Required work:
Write the records below out in full, character for character, with no pictures.

Data to use:

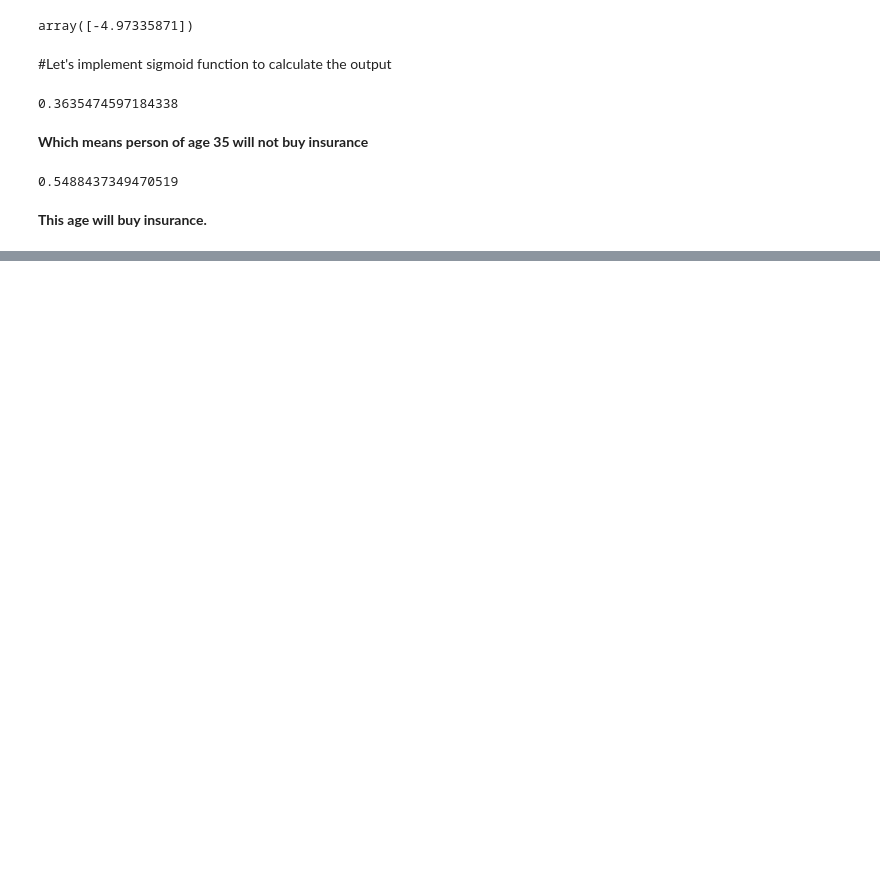
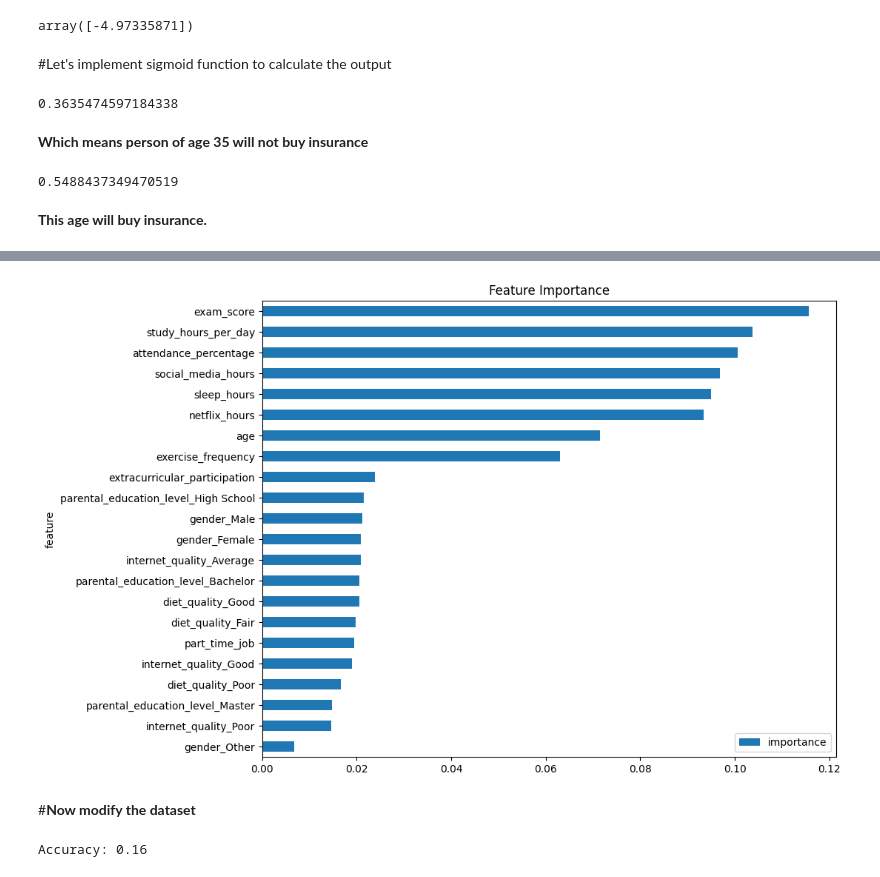
Before and after one commit to Numanur/data-science-ml, a Jupyter notebook: basic_machine_learning.ipynb, the cells around one changed output, grey strips where cells are left out. Saved outputs shown, nothing was run; the diff lists cells and outputs as text; code cells hidden in the pictures; blank space fills up the shorter version.

Commit message:
Student Habit Classification

```diff
--- a/basic_machine_learning.ipynb
+++ b/basic_machine_learning.ipynb
@@ -172,0 +260,3 @@ predict_function(age)
+# %%
+df = pd.read_csv("/content/preprocessed_student_data.csv")
+df.head()
@@ -172,0 +271,17 @@ predict_function(age)
+# %%
+from sklearn.ensemble import RandomForestClassifier
+from sklearn.model_selection import StratifiedKFold, cross_val_score
+from sklearn.model_selection import train_test_split
+from sklearn.metrics import accuracy_score
+from sklearn.metrics import confusion_matrix
+
+X = df.drop("mental_health_rating", axis=1)
+y = df["mental_health_rating"]
+
+model = RandomForestClassifier(random_state=42)
+X_train, X_test, y_train, y_test = train_test_split(X, y, test_size=0.2, stratify=y, random_state=42)
+
+model.fit(X_train, y_train)
+y_pred = model.predict(X_test)
+print(accuracy_score(y_test, y_pred))
+print(confusion_matrix(y_test, y_pred))
@@ -172,0 +339,7 @@ predict_function(age)
+# %%
+feature_importances = model.feature_importances_
+features = X_train.columns  # your feature names
+
+feat_imp_df = pd.DataFrame({'feature': features, 'importance': feature_importances})
+feat_imp_df = feat_imp_df.sort_values(by='importance', ascending=False)
+print(feat_imp_df)
@@ -172,0 +364,8 @@ predict_function(age)
+# %%
+feat_imp_df.sort_values(by='importance', ascending=True).plot.barh(x='feature', y='importance', figsize=(10,8))
+plt.title('Feature Importance')
+plt.show()
+# %% [output]
+[figure, added]
+# %% [markdown]
+#**Now modify the dataset**
@@ -172,0 +391,8 @@ predict_function(age)
+# %%
+model = RandomForestClassifier(random_state=42)
+model.fit(X_train, y_train)
+
+y_pred = model.predict(X_test)
+print("Accuracy:", accuracy_score(y_test, y_pred))
+# %% [output]
+Accuracy: 0.16
```
Also changed, not shown: parts of 33 cells of this notebook.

Result of the task:
Before and after one commit to Numanur/data-science-ml, a Jupyter notebook: basic_machine_learning.ipynb, the cells around one changed output, grey strips where cells are left out. Saved outputs shown, nothing was run; the diff lists cells and outputs as text; code cells hidden in the pictures; blank space fills up the shorter version.

Commit message:
Student Habit Classification

```diff
--- a/basic_machine_learning.ipynb
+++ b/basic_machine_learning.ipynb
@@ -172,0 +260,3 @@ predict_function(age)
+# %%
+df = pd.read_csv("/content/preprocessed_student_data.csv")
+df.head()
@@ -172,0 +271,17 @@ predict_function(age)
+# %%
+from sklearn.ensemble import RandomForestClassifier
+from sklearn.model_selection import StratifiedKFold, cross_val_score
+from sklearn.model_selection import train_test_split
+from sklearn.metrics import accuracy_score
+from sklearn.metrics import confusion_matrix
+
+X = df.drop("mental_health_rating", axis=1)
+y = df["mental_health_rating"]
+
+model = RandomForestClassifier(random_state=42)
+X_train, X_test, y_train, y_test = train_test_split(X, y, test_size=0.2, stratify=y, random_state=42)
+
+model.fit(X_train, y_train)
+y_pred = model.predict(X_test)
+print(accuracy_score(y_test, y_pred))
+print(confusion_matrix(y_test, y_pred))
@@ -172,0 +339,7 @@ predict_function(age)
+# %%
+feature_importances = model.feature_importances_
+features = X_train.columns  # your feature names
+
+feat_imp_df = pd.DataFrame({'feature': features, 'importance': feature_importances})
+feat_imp_df = feat_imp_df.sort_values(by='importance', ascending=False)
+print(feat_imp_df)
@@ -172,0 +364,8 @@ predict_function(age)
+# %%
+feat_imp_df.sort_values(by='importance', ascending=True).plot.barh(x='feature', y='importance', figsize=(10,8))
+plt.title('Feature Importance')
+plt.show()
+# %% [output]
+[figure, added]
+# %% [markdown]
+#**Now modify the dataset**
@@ -172,0 +391,8 @@ predict_function(age)
+# %%
+model = RandomForestClassifier(random_state=42)
+model.fit(X_train, y_train)
+
+y_pred = model.predict(X_test)
+print("Accuracy:", accuracy_score(y_test, y_pred))
+# %% [output]
+Accuracy: 0.16
```
Also changed, not shown: parts of 33 cells of this notebook.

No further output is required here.